## Your objective
Only the lines containing "index" should appear in the answer, copied from the listing below.

'''

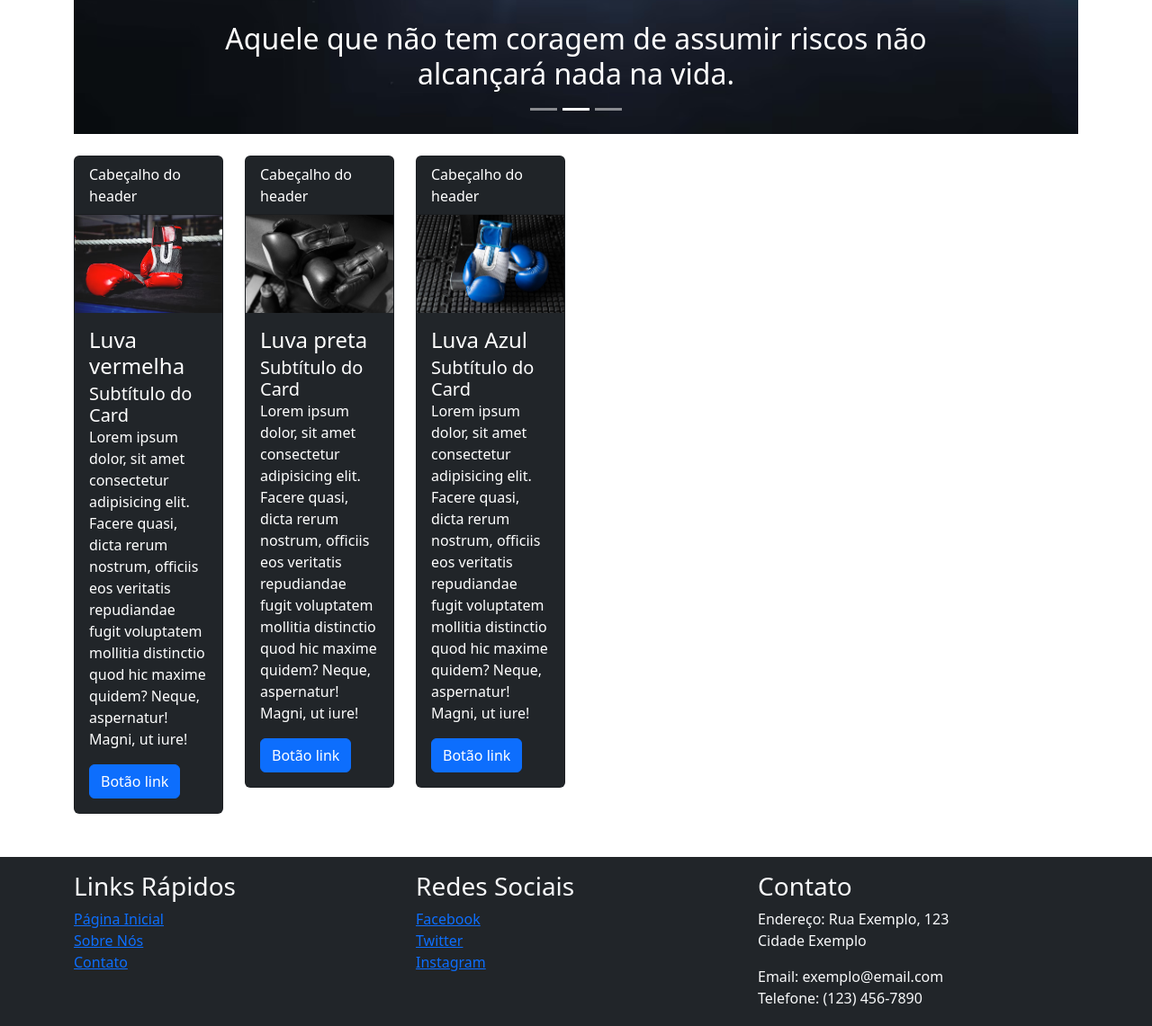
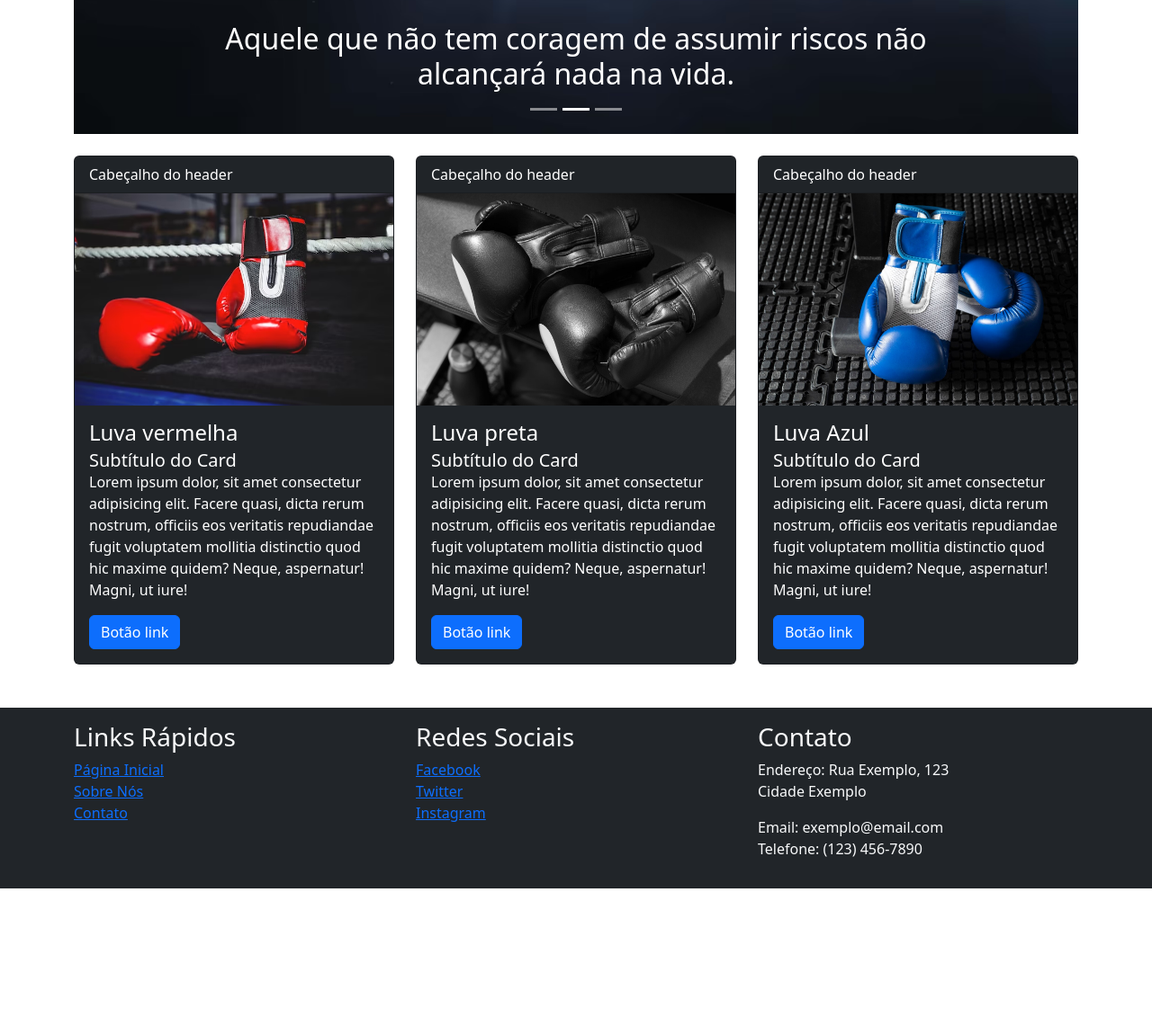
Before and after one commit to Matheus0811/viva-boxe, a plain HTML site: page index.html in a window 1280 px wide. Shown: the part 675-1816 px from the top of the page at 90% size. After the commit the page ends 1663 px from the top, so only its background shows below. Drawn offline with nearby package versions, Linux system fonts and the light colour scheme.

Commit message:
atualizando

```diff
--- a/index.html
+++ b/index.html
@@ -85,7 +85,7 @@
     <!-- Grid Layout com Cards -->
     <div class="container">
         <div class="row mt-4 mb-4">
-            <div class="col-12 col-sm-6 col-md-4 col-lg-4 col-xl-2 mb-4">
+            <div class="col-12 col-sm-6 col-md-4 col-lg-4 col-xl-4 mb-4">
                 <div class="card text-bg-dark">
                     <div class="card-header">
                         Cabeçalho do header
@@ -103,7 +103,7 @@
                     </div>
                 </div>
             </div>
-            <div class="col-12 col-sm-6 col-md-4 col-lg-4 col-xl-2 mb-4">
+            <div class="col-12 col-sm-6 col-md-4 col-lg-4 col-xl-4 mb-4">
                 <div class="card text-bg-dark">
                     <div class="card-header">
                         Cabeçalho do header
@@ -121,7 +121,7 @@
                     </div>
                 </div>
             </div>
-            <div class="col-12 col-sm-6 col-md-4 col-lg-4 col-xl-2">
+            <div class="col-12 col-sm-6 col-md-4 col-lg-4 col-xl-4">
                 <div class="card text-bg-dark">
                     <div class="card-header">
                         Cabeçalho do header
```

'''

## Response for this exercise
Before and after one commit to Matheus0811/viva-boxe, a plain HTML site: page index.html in a window 1280 px wide. Shown: the part 675-1816 px from the top of the page at 90% size. After the commit the page ends 1663 px from the top, so only its background shows below. Drawn offline with nearby package versions, Linux system fonts and the light colour scheme.
--- a/index.html
+++ b/index.html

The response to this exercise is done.